**WORK TASK:** From the listing, collect all lines containing the word "templates".

**GIVEN RECORDS:**
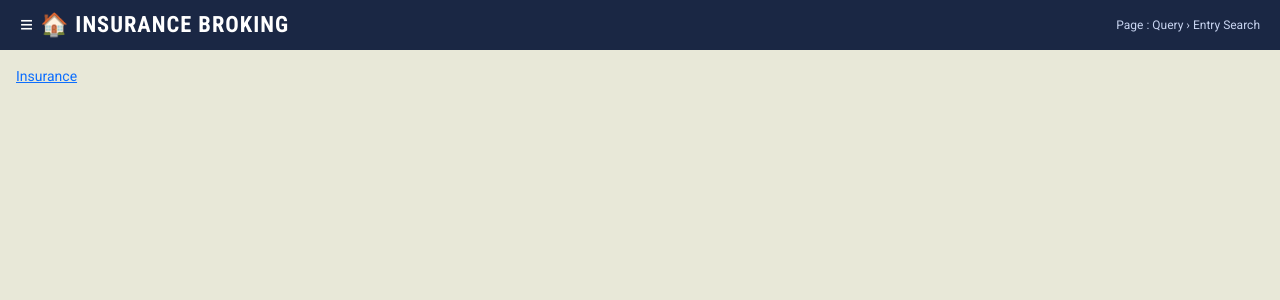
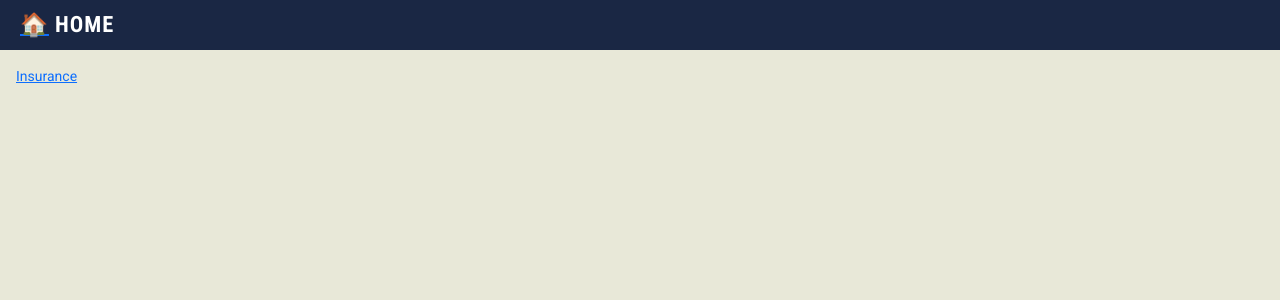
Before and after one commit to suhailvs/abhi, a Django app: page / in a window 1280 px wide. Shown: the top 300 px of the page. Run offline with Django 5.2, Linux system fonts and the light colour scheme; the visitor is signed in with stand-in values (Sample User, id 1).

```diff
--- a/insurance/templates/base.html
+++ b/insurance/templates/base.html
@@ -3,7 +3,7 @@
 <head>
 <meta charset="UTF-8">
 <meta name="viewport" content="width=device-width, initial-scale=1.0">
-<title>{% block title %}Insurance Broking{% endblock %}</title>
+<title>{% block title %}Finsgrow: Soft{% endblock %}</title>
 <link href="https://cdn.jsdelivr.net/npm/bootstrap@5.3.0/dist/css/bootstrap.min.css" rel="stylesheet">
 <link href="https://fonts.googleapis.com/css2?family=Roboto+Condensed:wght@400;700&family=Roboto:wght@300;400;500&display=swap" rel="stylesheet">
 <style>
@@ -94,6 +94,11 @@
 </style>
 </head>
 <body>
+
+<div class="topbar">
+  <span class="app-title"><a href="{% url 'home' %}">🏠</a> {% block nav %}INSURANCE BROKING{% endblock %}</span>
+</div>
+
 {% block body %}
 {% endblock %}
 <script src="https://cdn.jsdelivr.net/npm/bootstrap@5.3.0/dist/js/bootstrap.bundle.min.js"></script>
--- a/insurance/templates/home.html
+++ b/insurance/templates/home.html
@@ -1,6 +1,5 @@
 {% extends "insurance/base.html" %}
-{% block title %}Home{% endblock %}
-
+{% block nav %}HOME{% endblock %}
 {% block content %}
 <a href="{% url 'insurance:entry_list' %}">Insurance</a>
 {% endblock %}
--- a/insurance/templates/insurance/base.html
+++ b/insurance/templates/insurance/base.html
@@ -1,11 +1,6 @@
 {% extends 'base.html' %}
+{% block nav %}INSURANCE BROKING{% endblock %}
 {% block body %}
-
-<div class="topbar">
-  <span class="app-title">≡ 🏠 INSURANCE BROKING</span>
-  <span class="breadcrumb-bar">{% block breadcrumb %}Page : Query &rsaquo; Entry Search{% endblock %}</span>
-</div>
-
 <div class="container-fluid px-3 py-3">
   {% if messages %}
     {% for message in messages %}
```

* * *

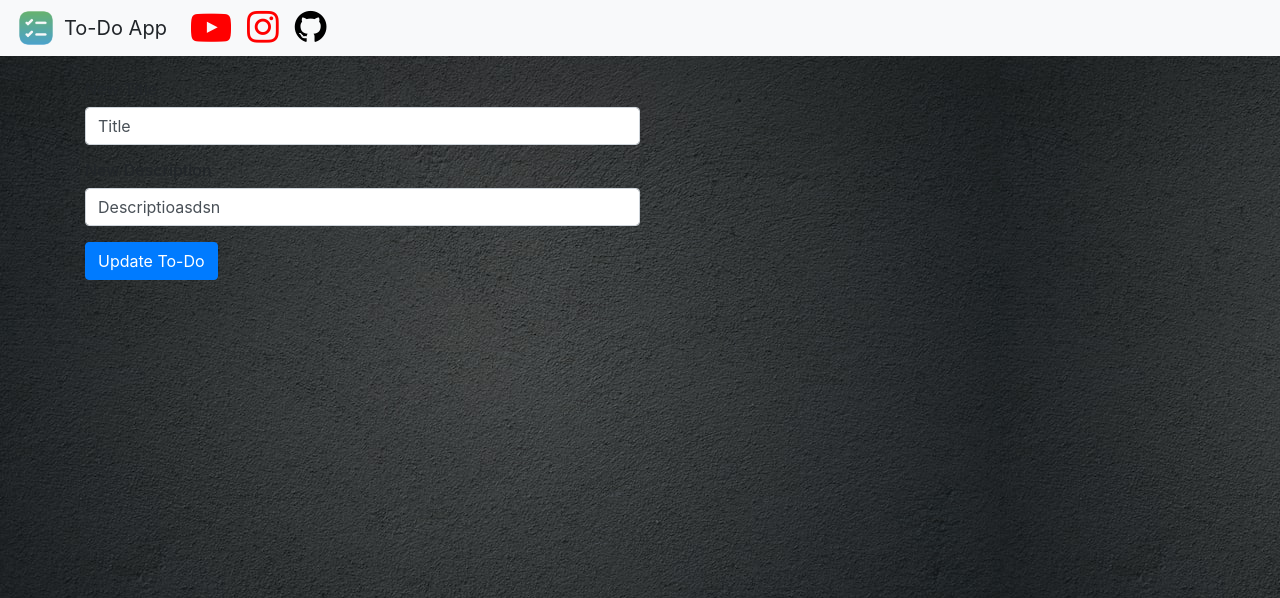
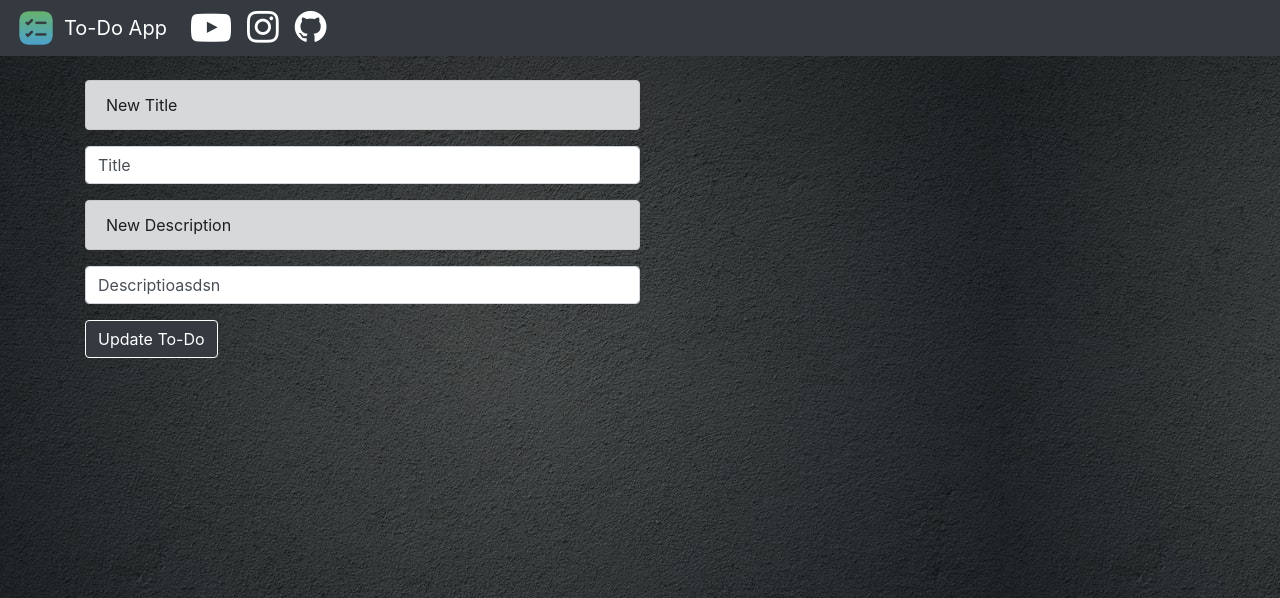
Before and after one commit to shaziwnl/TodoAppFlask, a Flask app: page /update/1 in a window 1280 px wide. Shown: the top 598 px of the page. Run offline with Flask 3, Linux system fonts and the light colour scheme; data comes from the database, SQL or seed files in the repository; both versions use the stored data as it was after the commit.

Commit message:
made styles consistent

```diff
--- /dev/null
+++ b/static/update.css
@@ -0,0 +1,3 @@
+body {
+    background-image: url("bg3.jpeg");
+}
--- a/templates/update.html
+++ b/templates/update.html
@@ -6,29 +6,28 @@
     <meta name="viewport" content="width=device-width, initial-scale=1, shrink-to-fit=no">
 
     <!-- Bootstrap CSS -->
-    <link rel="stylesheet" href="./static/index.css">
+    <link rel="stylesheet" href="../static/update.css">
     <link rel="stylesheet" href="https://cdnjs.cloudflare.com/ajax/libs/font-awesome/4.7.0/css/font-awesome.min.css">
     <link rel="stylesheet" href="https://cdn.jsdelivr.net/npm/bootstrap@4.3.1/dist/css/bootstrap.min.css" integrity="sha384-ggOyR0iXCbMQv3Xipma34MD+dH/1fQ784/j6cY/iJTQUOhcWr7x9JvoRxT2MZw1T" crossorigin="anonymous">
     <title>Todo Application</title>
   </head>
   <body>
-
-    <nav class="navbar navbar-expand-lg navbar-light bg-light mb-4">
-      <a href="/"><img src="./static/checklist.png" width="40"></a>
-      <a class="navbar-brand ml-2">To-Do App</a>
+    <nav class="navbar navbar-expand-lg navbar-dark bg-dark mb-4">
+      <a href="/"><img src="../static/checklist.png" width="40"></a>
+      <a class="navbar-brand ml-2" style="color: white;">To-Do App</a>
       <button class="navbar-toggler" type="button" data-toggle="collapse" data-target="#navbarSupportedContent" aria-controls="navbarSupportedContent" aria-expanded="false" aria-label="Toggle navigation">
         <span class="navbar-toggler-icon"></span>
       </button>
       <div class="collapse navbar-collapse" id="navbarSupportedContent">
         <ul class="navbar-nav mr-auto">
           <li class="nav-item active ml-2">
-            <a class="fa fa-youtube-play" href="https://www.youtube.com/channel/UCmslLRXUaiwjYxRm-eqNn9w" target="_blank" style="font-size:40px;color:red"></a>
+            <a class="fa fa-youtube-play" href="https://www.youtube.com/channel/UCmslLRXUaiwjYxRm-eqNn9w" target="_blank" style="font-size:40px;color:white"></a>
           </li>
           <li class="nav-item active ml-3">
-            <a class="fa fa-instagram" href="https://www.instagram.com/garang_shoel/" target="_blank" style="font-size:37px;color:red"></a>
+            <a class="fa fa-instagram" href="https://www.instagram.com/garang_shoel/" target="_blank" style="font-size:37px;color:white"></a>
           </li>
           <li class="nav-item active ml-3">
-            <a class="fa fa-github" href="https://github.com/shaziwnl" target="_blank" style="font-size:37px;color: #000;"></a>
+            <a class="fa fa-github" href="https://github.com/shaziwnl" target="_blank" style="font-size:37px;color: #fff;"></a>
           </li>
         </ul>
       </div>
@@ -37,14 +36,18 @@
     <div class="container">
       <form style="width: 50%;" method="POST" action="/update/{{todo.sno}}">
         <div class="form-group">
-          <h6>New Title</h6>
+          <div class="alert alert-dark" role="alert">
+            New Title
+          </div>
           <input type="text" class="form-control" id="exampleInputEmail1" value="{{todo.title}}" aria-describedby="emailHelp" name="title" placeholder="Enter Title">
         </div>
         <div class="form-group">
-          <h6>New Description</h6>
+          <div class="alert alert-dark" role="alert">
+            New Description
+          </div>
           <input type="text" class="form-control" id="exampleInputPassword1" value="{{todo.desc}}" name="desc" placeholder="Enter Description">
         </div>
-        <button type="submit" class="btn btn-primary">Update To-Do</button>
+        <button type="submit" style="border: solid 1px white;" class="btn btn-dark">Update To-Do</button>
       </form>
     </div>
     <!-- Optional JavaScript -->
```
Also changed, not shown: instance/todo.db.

**REPLY TO THE TASK:**
--- a/insurance/templates/base.html
+++ b/insurance/templates/base.html
--- a/insurance/templates/home.html
+++ b/insurance/templates/home.html
--- a/insurance/templates/insurance/base.html
+++ b/insurance/templates/insurance/base.html
--- a/templates/update.html
+++ b/templates/update.html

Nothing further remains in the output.